Stepping up to the Hyundai's optional 3.8-liter V-6 introduces 348 horsepower and 295 lb-ft of torque, and both motors can be had with either a six-speed manual or six-speed automatic transmission. If you are looking for additional fun, then consider ordering the R-Spec trim level which is available with both engines and which installs a stiffer suspension, bigger brakes, and a limited-slip rear differential for maximum traction.
The 2014 Porsche Cayman provides perhaps the best balance between power, control, and price on the modern sports car market. The only compact coupe available with a mid-engine design, the Porsche Cayman remains stable under the harshest of driving circumstances, demonstrating a poise that outshines even the pricier Porsche 911 Carrera.
There are two flavors or Porsche Cayman on offer. The introductory model makes do with a 275 horsepower, 2.7-liter six-cylinder engine that also produces 213 lb-ft of torque, while the more robust Cayman S swaps in a 3.4-liter six-cylinder mill that pushes out 325 horsepower and 273 lb-ft of torque. A six-speed manual transmission remains available with each model, although many track stars prefer Porsche's optional seven-speed dual-clutch automated manual due to its lightning-fast shifts.
The 2014 Nissan 370Z is the priciest of our so-called 'blue plate special' sports cars, but it still represents good value for anyone seeking a reliable, and fun-to-drive automobile. The two-seat Nissan 370Z comes with unmistakable styling that calls to mind the original 70s-era 240Z with its long hood and short rear deck, but make no mistake - this is a thoroughly modern sports car, especially when ordered with the NISMO trim's beefed-up suspension, brakes, and aero equipment.
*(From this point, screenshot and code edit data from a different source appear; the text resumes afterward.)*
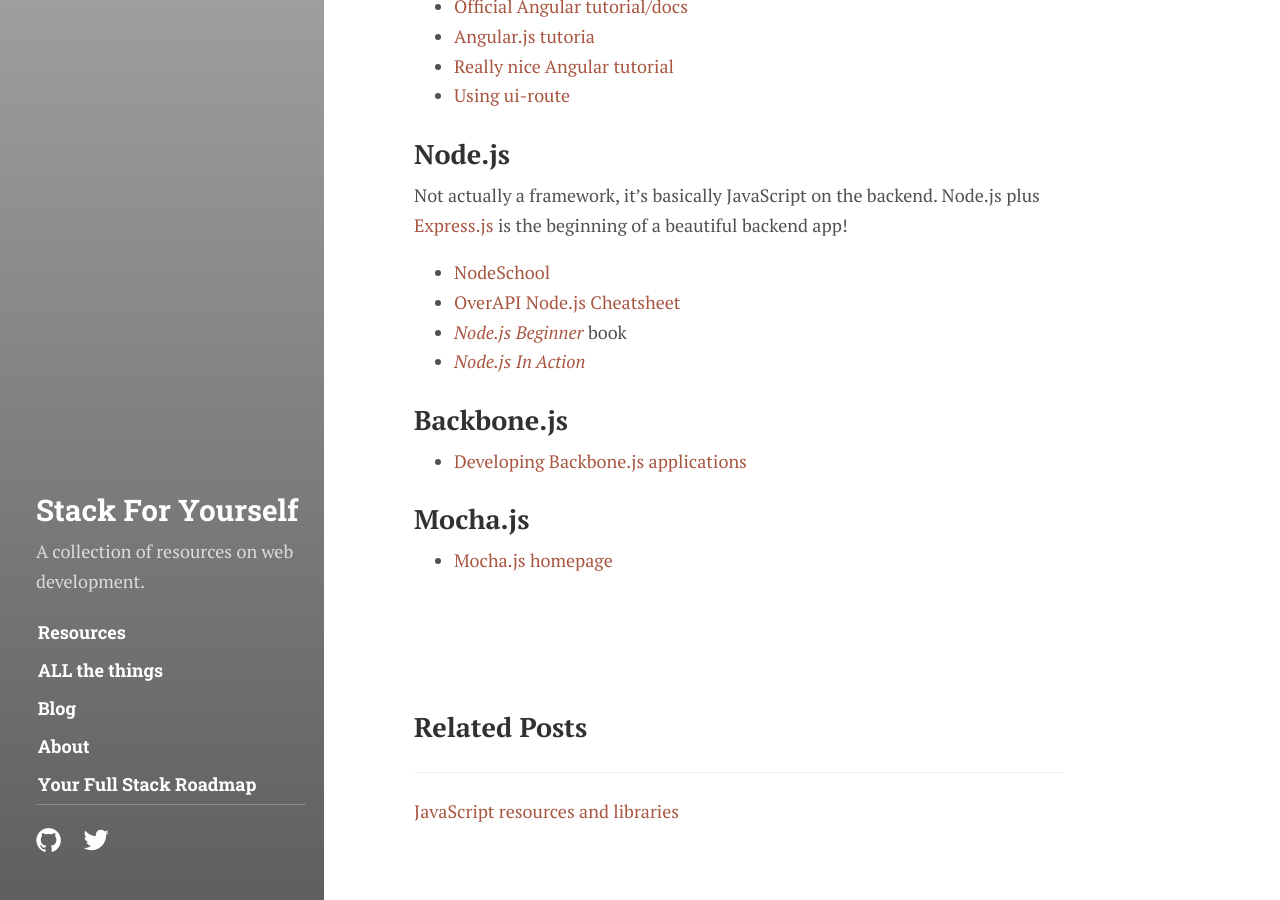
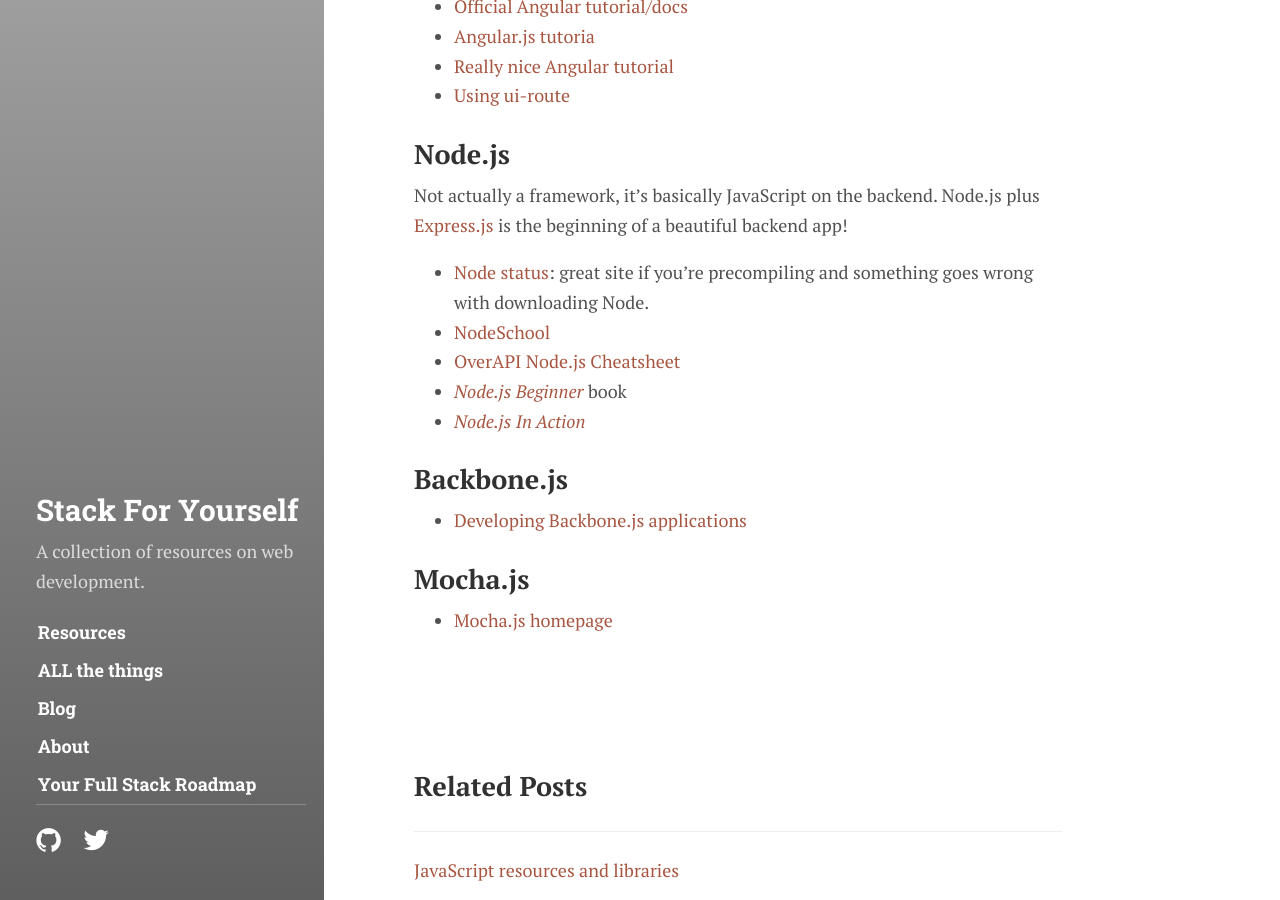
Before and after one commit to mindplace/stack-for-yourself, a Jekyll site: the page built from _posts/2016-01-01-javascript-frameworks.md, in a window 1280 px wide and 900 px high, scrolled down 937 px. Built offline with Jekyll 4.4.1, drawn with Linux system fonts in a browser that asks for light colours; some web fonts are replaced; comment, search, counter and statistics services are not loaded.

Commit message:
fix links

```diff
--- a/_includes/sidebar.html
+++ b/_includes/sidebar.html
@@ -21,7 +21,7 @@
 <aside id="_sidebar" class="sidebar">
   <div class="container sidebar-sticky">
     <div class="sidebar-about">
-      <h1><a href="{{ site.baseurl }}">{{ site.title }}</a></h1>
+      <h1><a href="{{ site.url }}">{{ site.title }}</a></h1>
       {{ site.description | markdownify }}
     </div>
 
--- a/_posts/2016-01-01-javascript-frameworks.md
+++ b/_posts/2016-01-01-javascript-frameworks.md
@@ -33,6 +33,7 @@
 ## Node.js
 Not actually a framework, it's basically JavaScript on the backend. Node.js plus [Express.js](https://expressjs.com/) is the beginning of a beautiful backend app!
 
+* [Node status](http://status.npmjs.org/): great site if you're precompiling and something goes wrong with downloading Node.
 * [NodeSchool](http://nodeschool.io/)
 * [OverAPI Node.js Cheatsheet](http://overapi.com/nodejs)
 * [*Node.js Beginner*](http://www.nodebeginner.org/) book
--- a/index.html
+++ b/index.html
@@ -13,7 +13,7 @@
 
   <h1>Learning to code can be <a href="https://www.vikingcodeschool.com/posts/why-learning-to-code-is-so-damn-hard">really damn hard</a>.</h1>
     <p>So it's not just you--don't give up!</p>
-    <p>Your <a href="https://www.vikingcodeschool.com/posts/the-beginner-s-dilemma-your-first-100-hours-of-code">first 100 hours</a> are probably going to be especially difficult. Keep at it and it will get easier. [Organize yourself and your projects](), stay on top of where you are in your plan, <a href="{{ site.baseurl }}/2016/01/01/coding-community">reach out to others for help, support, and community</a>, and don't lose heart.</p>
+    <p>Your <a href="https://www.vikingcodeschool.com/posts/the-beginner-s-dilemma-your-first-100-hours-of-code">first 100 hours</a> are probably going to be especially difficult. Keep at it and it will get easier. <a href="{{ site.baseurl }}/2016/01/managing-your-tools">Organize yourself and your projects</a>, stay on top of where you are in your plan, <a href="{{ site.baseurl }}/2016/01/01/coding-community">reach out to others for help, support, and community</a>, and don't lose heart.</p>
 
   <p>Start with Paul Ford's brilliant <a href="http://www.bloomberg.com/graphics/2015-paul-ford-what-is-code/">"What is Code?"</a> essay. Then come check out the <a href="{{ site.baseurl }}/roadmap/">full-stack roadmap</a>!</p>
 </div>
```
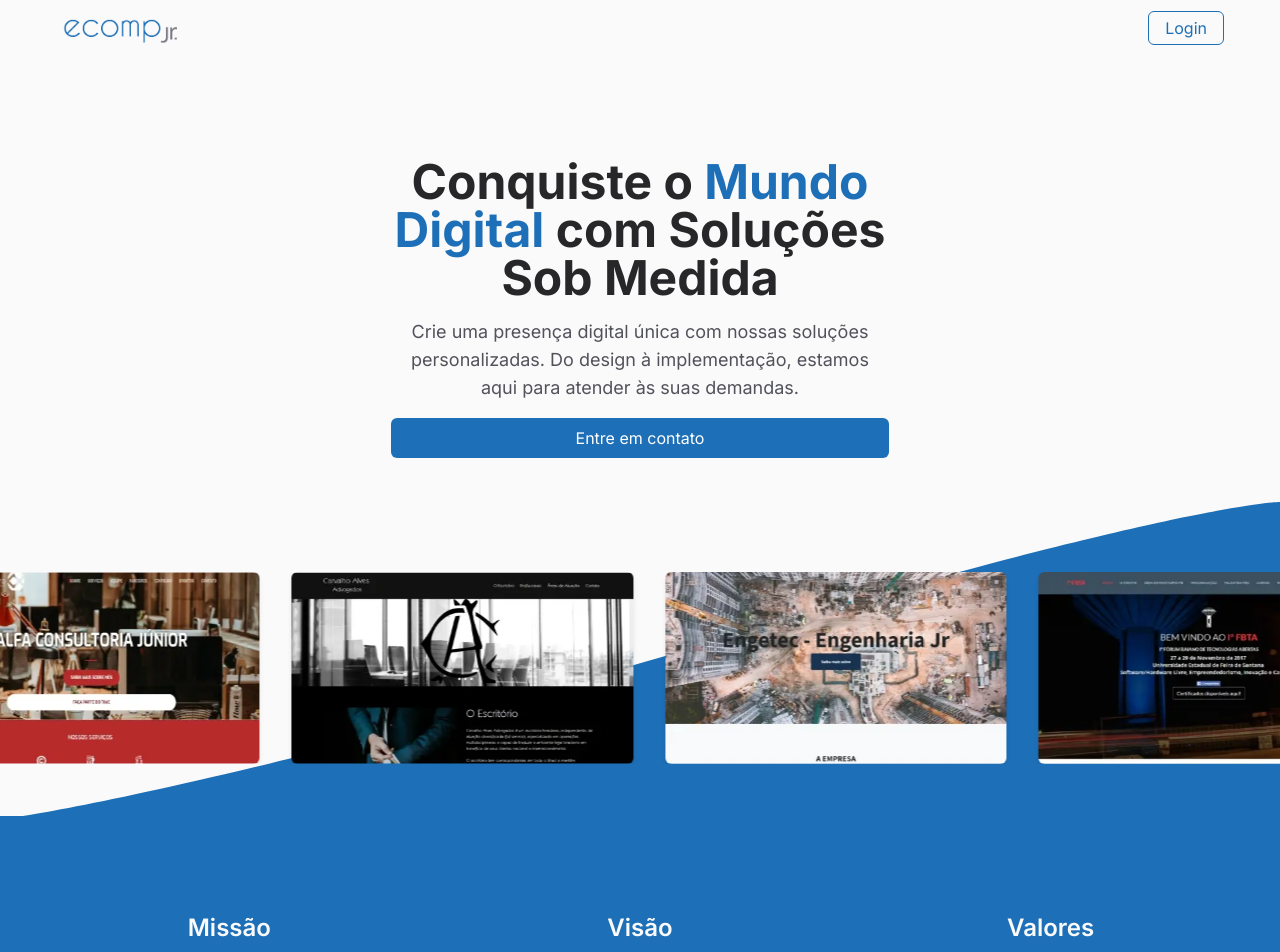
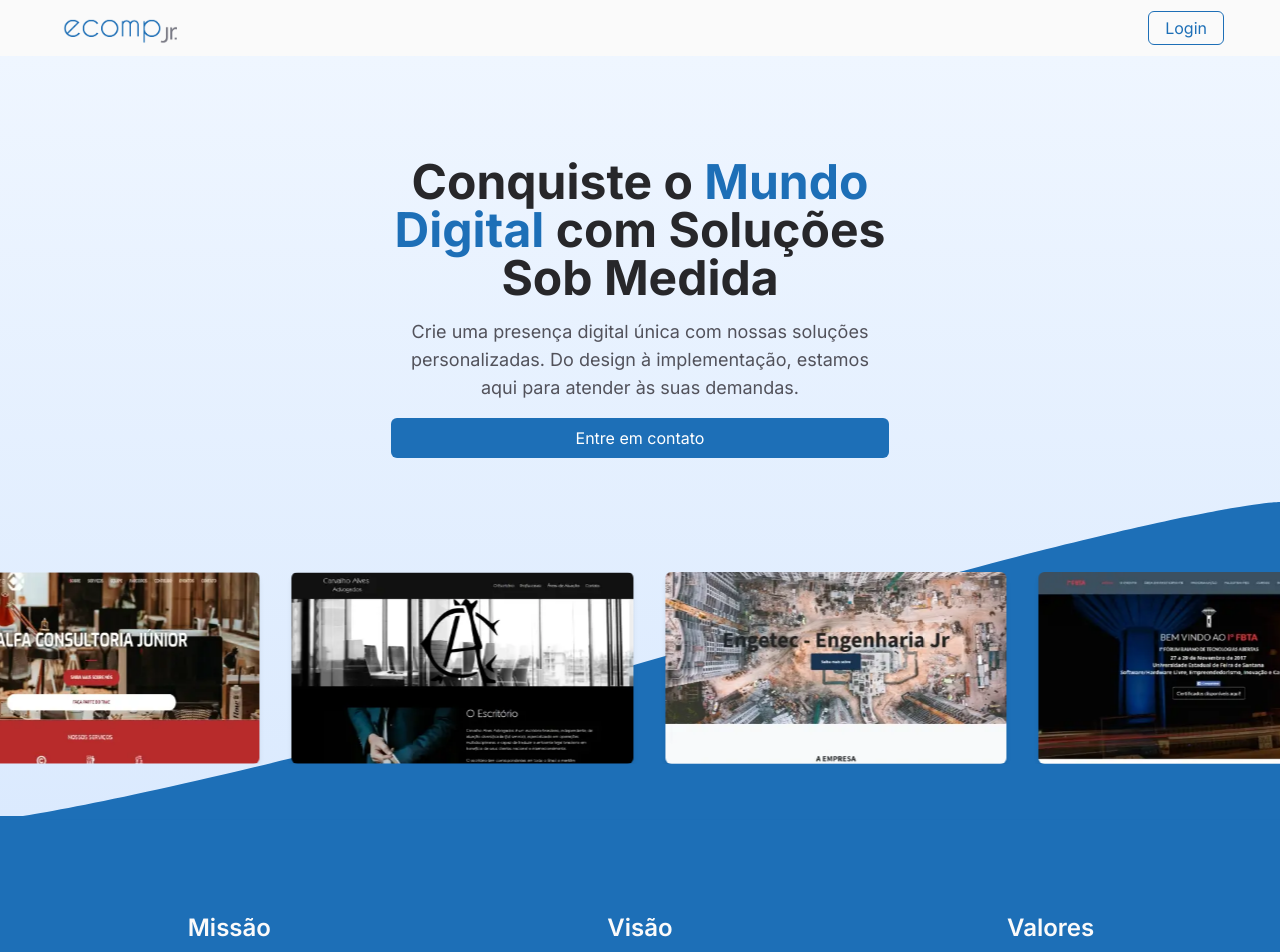
Before and after one commit to coopfsfresher/pros-eco, a React (Vite) app in the folder web/: page / in a window 1280 px wide. Shown: the top 952 px of the page. Built offline with nearby package versions, Linux system fonts and the light colour scheme.

Commit message:
✨ feat: add background gradient to hero section

```diff
--- a/web/src/components/layouts/hero/index.tsx
+++ b/web/src/components/layouts/hero/index.tsx
@@ -6,7 +6,7 @@ import Button from "../../button"
 
 export default function Hero() {
   return (
-    <section className="relative flex min-h-[90vh] flex-1 flex-col items-center justify-center md:min-h-[95vh] md:gap-16">
+    <section className="relative flex min-h-[90vh] flex-1 flex-col items-center justify-center bg-gradient-to-b from-blue-50 to-blue-100 md:min-h-[95vh] md:gap-16">
       <div className="flex min-h-[400px] max-w-[530px] flex-col items-center justify-center gap-4 px-4 text-center">
         <h1 className="text-2xl font-bold text-zinc-800 md:text-5xl">
           Conquiste o <span className="text-brand-blue">Mundo Digital</span> com
@@ -45,7 +45,7 @@ export default function Hero() {
 
       <Wave
         className="pointer-events-none absolute -bottom-1 left-0 right-0 h-auto w-full"
-        style={{ zIndex: -1 }}
+        style={{ zIndex: 0 }}
       />
     </section>
   )
```
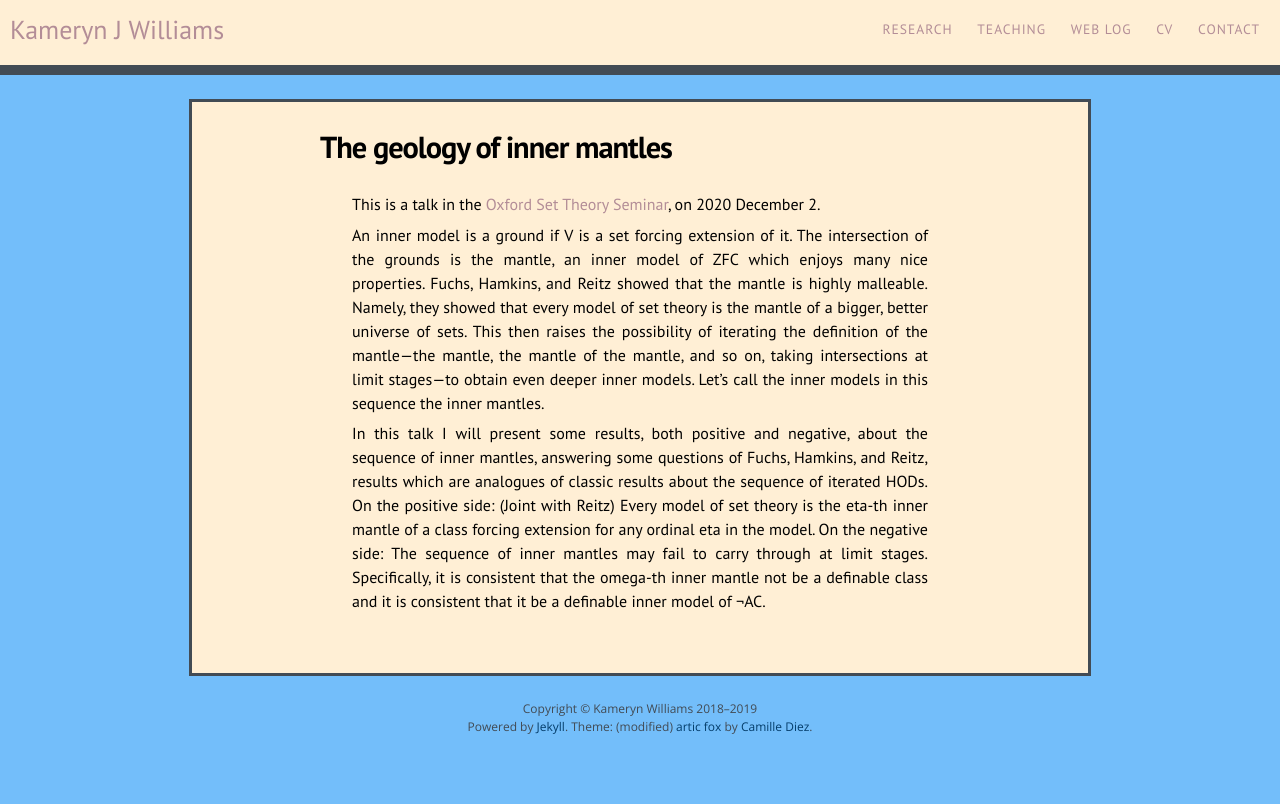
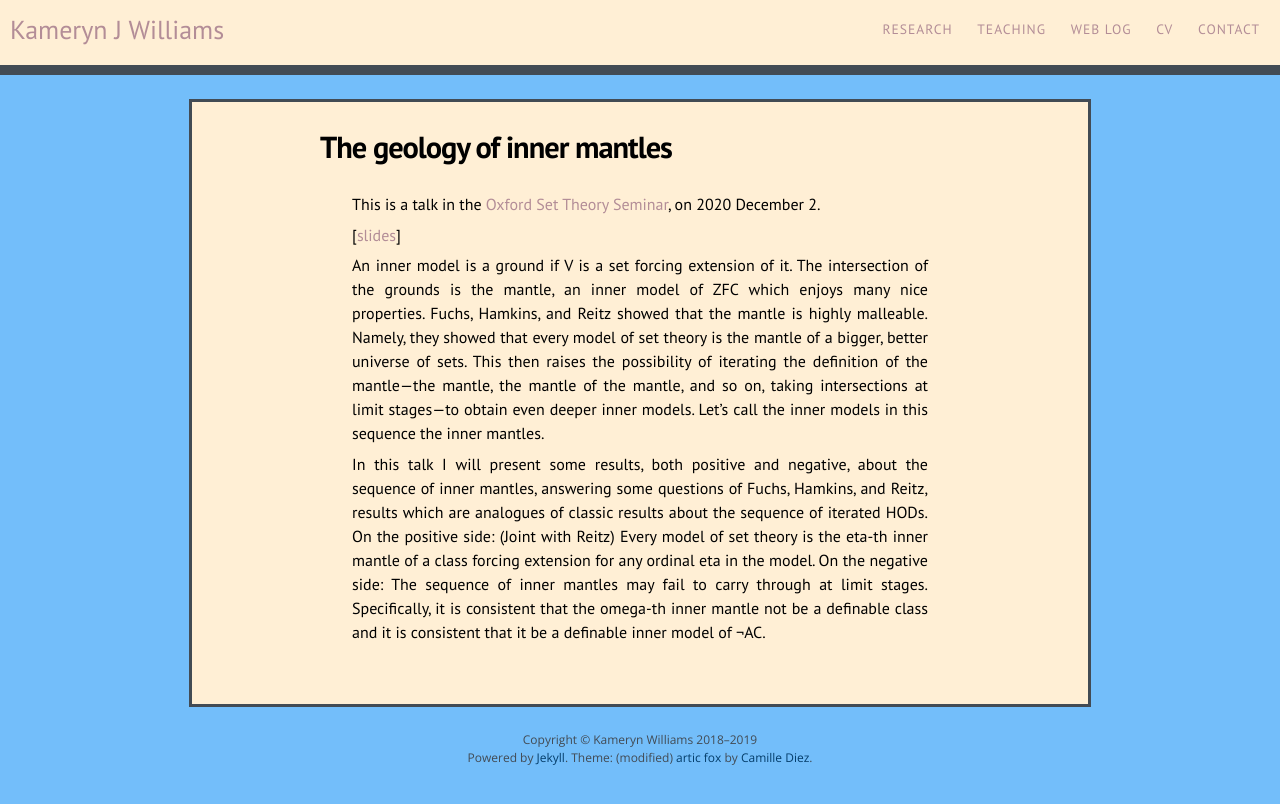
Before and after one commit to kamerynjw/kamerynjw.github.io, a Jekyll site: the page built from research/talks/2020-dec-inner-mantles.md, in a window 1280 px wide. Shown: the top 804 px of the page. Built offline with Jekyll 4.4.1, drawn with Linux system fonts in a browser that asks for light colours; nearby versions of some CDN libraries.

Commit message:
uploaded geology slides

```diff
--- a/research/talks/2020-dec-inner-mantles.md
+++ b/research/talks/2020-dec-inner-mantles.md
@@ -7,6 +7,8 @@ excerpt: "This is a talk in the Oxford set theory seminar, on 2020 December 2...
 
 This is a talk in the [Oxford Set Theory Seminar](http://jdh.hamkins.org/oxford-set-theory-seminar/), on 2020 December 2.
 
+[[slides]({{ page.url }}geology.pdf)]
+
 An inner model is a ground if V is a set forcing extension of it. The intersection of the grounds is the mantle, an inner model of ZFC which enjoys many nice properties. Fuchs, Hamkins, and Reitz showed that the mantle is highly malleable. Namely, they showed that every model of set theory is the mantle of a bigger, better universe of sets. This then raises the possibility of iterating the definition of the mantle—the mantle, the mantle of the mantle, and so on, taking intersections at limit stages—to obtain even deeper inner models. Let’s call the inner models in this sequence the inner mantles.
 
 In this talk I will present some results, both positive and negative, about the sequence of inner mantles, answering some questions of Fuchs, Hamkins, and Reitz, results which are analogues of classic results about the sequence of iterated HODs. On the positive side: (Joint with Reitz) Every model of set theory is the eta-th inner mantle of a class forcing extension for any ordinal eta in the model. On the negative side: The sequence of inner mantles may fail to carry through at limit stages. Specifically, it is consistent that the omega-th inner mantle not be a definable class and it is consistent that it be a definable inner model of ¬AC.
```
Also changed, not shown: 1 other file.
The Nissan 370Z is offered exclusively with a 3.7-liter V-6 under the hood, and this unit is good for a respectable 332 horsepower and 270 lb-ft of torque (350 horses and 276 lb-ft of twist for the NISMO model). A six-speed manual transmission with the option of automated rev-matching on downshifts is available across the board, while non-NISMO cars can also be equipped with a six-speed automatic.